Selecting the ‘best’ medium

Radio, TV, internet, various social media, print, magazines, video blog, podcast … researchers and communicators now have a plethora of communication media that they can use to tell their story.

But which one is best?

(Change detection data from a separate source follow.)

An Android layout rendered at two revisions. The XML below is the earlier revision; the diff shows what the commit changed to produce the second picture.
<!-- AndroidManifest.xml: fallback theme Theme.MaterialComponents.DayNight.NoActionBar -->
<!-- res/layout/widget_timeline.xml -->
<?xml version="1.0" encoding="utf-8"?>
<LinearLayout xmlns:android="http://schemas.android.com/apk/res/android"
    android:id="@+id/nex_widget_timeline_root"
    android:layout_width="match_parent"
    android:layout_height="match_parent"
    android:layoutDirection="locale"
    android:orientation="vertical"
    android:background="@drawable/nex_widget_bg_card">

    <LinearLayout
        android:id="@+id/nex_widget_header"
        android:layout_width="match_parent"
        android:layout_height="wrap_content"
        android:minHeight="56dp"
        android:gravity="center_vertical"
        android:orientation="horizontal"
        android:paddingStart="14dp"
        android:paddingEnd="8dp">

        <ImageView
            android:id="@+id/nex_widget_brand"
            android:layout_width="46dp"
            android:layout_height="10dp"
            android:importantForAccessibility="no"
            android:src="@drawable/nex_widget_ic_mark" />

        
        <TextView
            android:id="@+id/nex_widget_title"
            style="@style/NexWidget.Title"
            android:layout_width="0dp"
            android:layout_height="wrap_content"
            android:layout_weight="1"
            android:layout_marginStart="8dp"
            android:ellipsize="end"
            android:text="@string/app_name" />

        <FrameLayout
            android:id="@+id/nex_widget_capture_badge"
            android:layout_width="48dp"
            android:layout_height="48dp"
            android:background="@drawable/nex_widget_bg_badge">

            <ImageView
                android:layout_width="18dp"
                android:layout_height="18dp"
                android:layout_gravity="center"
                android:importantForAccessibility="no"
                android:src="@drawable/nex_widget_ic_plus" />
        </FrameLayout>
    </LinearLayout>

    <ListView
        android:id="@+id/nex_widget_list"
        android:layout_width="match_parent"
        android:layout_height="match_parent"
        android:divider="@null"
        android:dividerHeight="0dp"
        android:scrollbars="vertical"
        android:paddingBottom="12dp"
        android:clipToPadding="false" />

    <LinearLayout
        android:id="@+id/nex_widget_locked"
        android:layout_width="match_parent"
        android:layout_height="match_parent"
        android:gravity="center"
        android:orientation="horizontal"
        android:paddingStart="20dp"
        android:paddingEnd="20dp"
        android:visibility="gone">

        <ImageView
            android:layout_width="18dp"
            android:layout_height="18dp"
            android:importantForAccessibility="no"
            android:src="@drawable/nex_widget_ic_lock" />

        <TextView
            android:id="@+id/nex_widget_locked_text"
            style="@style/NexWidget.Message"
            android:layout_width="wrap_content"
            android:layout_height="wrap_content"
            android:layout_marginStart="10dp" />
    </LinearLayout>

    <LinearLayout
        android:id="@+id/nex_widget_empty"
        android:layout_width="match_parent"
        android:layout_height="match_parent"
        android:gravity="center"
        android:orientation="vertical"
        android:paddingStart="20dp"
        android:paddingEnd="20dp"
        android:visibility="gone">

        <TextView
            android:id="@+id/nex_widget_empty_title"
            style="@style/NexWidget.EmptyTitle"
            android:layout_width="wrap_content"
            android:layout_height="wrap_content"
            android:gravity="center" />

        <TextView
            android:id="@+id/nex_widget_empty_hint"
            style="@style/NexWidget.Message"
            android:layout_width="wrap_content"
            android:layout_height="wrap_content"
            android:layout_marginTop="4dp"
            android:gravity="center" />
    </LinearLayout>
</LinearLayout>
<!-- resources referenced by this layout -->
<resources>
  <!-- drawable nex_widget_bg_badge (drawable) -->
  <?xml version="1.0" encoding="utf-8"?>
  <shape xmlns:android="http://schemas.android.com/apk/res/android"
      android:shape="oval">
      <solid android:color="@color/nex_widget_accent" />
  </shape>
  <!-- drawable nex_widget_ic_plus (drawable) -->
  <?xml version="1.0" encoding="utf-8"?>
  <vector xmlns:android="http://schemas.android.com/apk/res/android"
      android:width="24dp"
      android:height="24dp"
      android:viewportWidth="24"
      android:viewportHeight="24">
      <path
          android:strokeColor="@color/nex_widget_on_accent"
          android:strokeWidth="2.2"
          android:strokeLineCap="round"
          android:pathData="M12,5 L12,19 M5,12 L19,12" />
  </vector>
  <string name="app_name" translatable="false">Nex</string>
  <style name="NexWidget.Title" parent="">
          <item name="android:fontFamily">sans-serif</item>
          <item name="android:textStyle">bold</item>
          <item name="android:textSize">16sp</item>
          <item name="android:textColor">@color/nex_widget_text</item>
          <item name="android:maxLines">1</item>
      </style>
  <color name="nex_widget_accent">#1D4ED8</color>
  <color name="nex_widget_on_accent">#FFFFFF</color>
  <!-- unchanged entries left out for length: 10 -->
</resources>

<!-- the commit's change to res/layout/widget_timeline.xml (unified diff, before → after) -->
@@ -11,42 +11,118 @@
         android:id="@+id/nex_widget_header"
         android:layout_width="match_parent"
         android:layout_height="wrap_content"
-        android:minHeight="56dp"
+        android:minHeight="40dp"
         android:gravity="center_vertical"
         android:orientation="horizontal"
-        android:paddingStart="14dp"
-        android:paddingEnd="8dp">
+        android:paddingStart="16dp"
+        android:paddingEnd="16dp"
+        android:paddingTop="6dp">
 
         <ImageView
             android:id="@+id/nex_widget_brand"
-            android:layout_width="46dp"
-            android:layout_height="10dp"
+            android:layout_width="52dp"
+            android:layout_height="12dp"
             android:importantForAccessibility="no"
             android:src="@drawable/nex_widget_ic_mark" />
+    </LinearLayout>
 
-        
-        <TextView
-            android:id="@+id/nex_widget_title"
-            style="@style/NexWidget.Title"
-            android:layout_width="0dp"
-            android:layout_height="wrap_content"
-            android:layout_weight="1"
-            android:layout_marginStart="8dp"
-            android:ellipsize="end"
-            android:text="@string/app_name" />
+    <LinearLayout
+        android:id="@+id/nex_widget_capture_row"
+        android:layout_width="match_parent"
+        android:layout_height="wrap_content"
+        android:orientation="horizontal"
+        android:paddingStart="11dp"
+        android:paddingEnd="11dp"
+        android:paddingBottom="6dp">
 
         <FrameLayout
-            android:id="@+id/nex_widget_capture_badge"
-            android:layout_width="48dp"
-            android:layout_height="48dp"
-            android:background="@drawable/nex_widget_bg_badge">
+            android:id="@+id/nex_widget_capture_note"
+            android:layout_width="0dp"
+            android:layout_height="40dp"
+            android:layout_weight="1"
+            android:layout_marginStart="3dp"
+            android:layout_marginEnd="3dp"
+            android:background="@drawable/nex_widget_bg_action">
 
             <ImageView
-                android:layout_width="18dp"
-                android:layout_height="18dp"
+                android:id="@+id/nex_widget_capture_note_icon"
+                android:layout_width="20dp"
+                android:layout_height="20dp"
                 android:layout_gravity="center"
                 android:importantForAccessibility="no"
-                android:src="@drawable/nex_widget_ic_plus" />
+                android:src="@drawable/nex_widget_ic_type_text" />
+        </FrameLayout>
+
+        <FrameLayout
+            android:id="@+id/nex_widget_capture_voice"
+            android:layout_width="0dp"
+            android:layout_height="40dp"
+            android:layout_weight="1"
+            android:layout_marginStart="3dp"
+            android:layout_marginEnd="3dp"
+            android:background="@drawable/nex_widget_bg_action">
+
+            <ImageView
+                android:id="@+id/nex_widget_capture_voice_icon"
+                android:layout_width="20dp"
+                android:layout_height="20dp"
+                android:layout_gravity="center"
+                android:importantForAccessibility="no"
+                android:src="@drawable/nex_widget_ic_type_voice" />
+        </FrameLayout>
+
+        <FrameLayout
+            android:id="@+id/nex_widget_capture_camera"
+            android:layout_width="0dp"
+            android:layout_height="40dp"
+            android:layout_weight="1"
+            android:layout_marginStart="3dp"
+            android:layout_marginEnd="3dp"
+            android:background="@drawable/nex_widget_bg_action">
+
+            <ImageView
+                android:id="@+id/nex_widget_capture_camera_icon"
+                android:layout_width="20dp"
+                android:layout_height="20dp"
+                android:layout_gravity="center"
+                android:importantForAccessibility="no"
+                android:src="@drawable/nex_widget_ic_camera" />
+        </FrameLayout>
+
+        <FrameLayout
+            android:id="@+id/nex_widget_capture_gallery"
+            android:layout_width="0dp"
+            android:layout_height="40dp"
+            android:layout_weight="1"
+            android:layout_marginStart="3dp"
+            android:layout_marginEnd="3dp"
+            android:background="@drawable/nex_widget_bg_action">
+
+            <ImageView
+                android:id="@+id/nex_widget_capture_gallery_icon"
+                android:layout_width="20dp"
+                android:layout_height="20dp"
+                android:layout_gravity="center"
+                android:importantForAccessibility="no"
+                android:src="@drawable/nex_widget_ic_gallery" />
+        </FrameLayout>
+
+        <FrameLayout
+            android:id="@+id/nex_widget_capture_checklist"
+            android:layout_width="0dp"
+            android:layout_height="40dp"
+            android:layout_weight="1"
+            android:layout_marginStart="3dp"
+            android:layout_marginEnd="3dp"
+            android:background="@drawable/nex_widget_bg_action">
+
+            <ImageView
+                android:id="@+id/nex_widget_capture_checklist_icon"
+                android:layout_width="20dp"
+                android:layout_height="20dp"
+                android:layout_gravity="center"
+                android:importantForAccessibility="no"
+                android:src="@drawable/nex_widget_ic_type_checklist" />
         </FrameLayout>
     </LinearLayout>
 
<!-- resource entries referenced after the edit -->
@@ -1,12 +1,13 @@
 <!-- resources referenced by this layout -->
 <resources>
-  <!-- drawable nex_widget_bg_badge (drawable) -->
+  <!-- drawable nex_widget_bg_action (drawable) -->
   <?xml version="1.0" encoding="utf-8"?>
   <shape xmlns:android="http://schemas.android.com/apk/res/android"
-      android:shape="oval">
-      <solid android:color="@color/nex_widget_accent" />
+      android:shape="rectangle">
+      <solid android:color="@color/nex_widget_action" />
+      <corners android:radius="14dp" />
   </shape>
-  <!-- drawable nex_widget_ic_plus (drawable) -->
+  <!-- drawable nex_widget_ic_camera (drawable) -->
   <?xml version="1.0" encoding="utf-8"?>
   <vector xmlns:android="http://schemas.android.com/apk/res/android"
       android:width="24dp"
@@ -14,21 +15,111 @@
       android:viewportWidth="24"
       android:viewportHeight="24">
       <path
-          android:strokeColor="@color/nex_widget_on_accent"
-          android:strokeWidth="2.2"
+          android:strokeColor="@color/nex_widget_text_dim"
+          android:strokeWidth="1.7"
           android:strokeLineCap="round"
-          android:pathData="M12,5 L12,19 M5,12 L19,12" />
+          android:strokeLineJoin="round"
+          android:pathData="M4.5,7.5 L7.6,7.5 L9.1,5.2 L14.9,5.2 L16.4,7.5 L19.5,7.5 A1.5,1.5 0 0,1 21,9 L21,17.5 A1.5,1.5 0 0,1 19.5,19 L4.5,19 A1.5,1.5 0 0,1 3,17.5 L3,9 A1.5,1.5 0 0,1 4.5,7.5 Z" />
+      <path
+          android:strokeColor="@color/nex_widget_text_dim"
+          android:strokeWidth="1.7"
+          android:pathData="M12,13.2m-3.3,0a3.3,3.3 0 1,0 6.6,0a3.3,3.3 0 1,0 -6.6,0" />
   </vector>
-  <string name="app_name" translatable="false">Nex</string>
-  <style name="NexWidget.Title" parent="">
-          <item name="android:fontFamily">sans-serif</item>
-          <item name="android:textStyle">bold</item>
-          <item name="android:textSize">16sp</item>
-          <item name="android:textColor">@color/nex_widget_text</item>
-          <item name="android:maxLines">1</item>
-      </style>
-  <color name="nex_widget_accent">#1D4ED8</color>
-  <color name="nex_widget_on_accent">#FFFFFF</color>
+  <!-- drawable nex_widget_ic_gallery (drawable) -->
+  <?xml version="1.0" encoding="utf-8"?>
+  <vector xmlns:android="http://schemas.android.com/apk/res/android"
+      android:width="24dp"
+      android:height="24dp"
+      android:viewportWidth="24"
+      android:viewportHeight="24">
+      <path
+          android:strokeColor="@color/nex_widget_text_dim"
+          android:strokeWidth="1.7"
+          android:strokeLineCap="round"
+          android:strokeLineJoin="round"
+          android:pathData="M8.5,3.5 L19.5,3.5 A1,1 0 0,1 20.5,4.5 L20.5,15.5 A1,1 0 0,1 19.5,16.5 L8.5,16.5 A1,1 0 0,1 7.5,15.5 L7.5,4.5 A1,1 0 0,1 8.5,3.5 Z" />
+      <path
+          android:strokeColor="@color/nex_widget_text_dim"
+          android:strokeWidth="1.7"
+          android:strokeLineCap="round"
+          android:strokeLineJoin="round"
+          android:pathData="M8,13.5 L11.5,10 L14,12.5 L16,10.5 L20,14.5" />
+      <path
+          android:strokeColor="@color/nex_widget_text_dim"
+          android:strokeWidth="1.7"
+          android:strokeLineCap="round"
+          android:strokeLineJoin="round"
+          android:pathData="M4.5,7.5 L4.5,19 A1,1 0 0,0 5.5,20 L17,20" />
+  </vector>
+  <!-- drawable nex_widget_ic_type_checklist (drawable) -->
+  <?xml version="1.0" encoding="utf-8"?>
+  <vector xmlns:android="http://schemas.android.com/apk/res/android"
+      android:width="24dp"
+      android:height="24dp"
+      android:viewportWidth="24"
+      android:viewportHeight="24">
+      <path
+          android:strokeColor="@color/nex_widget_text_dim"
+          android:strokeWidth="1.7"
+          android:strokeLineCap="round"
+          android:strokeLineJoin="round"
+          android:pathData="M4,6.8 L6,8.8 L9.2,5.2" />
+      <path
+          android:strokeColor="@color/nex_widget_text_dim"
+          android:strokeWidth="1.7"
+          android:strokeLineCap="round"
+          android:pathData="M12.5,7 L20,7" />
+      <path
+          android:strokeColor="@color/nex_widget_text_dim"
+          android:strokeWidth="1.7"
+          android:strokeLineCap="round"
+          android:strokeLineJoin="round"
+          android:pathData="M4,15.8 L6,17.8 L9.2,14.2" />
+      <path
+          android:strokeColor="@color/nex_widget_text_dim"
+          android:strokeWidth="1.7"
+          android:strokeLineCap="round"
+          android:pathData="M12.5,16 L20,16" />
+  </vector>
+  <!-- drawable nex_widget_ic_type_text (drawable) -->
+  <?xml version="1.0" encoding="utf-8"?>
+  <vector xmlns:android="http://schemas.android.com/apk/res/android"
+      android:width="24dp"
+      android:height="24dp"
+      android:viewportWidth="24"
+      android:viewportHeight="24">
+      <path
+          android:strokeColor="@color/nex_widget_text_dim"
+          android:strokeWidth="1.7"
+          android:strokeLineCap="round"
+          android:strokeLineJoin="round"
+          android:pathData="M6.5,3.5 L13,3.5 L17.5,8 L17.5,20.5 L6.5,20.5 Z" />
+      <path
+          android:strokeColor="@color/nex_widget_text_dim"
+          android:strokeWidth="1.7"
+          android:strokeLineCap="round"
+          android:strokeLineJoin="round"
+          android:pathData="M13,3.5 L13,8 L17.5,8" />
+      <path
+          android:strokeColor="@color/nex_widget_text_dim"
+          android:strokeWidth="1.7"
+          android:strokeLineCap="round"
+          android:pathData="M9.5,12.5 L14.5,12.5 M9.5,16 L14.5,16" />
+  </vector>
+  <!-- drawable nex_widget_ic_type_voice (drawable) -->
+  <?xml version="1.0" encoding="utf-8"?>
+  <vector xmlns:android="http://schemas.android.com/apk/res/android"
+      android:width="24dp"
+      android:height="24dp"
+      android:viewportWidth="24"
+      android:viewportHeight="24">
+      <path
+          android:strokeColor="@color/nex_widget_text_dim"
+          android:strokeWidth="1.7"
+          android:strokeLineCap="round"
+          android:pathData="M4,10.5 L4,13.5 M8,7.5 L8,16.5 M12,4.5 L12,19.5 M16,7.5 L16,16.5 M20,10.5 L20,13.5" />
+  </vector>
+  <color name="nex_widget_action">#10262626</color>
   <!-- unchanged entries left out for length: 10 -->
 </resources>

And what do we mean by ‘best’?

In my last blog, we looked at your question “how do I best tell my research story?

And my answer is: “What do you want to say, and who to?”

Answering this question not only helps you plan your story, but also helps you select the best medium that can best address your story.

When you start the communication planning process, you may even realise you actually need a number of media to explain your story, especially where you have a complex problem and a number of target audiences who may all use different media.

Each medium has its advantages and drawbacks in the message(s) it can send and receive:

  • Newspaper / Print – great for distributing facts, figures and opinions, but terrible for enabling a clash of ideas – it can get really one sided!
  • Radio and podcasting (sound) – fantastic for setting a scene and promoting an emotion, you just can’t use your eyes (which can also be a positive while your audience is driving!).
  • Photos, video and television (sight) – wonderful for telling a story with emotion, horrible for telling a lot of facts.
  • Website – nice for presenting print, audio and video files all in one place, as long as your audience has the appropriate device, online bandwidth and required access for the story.
  • Social media – brilliant for narrowcasting to particular audiences and receiving feedback from them, but only to those who want to hear that message. It’s also becoming very poor for broadcasting to a wide community as audiences for social media become more fragmented.

Each medium can play an important role in telling a research story – we just have to select the right media. In upcoming blogs, I will discuss each medium in more detail, including how it can be used to tell a story, and importantly who will be more likely take notice!

To help you develop your research message and select the most appropriate way to say it, contact The Comms Doctor® via email or visit the Comms Doctor® website.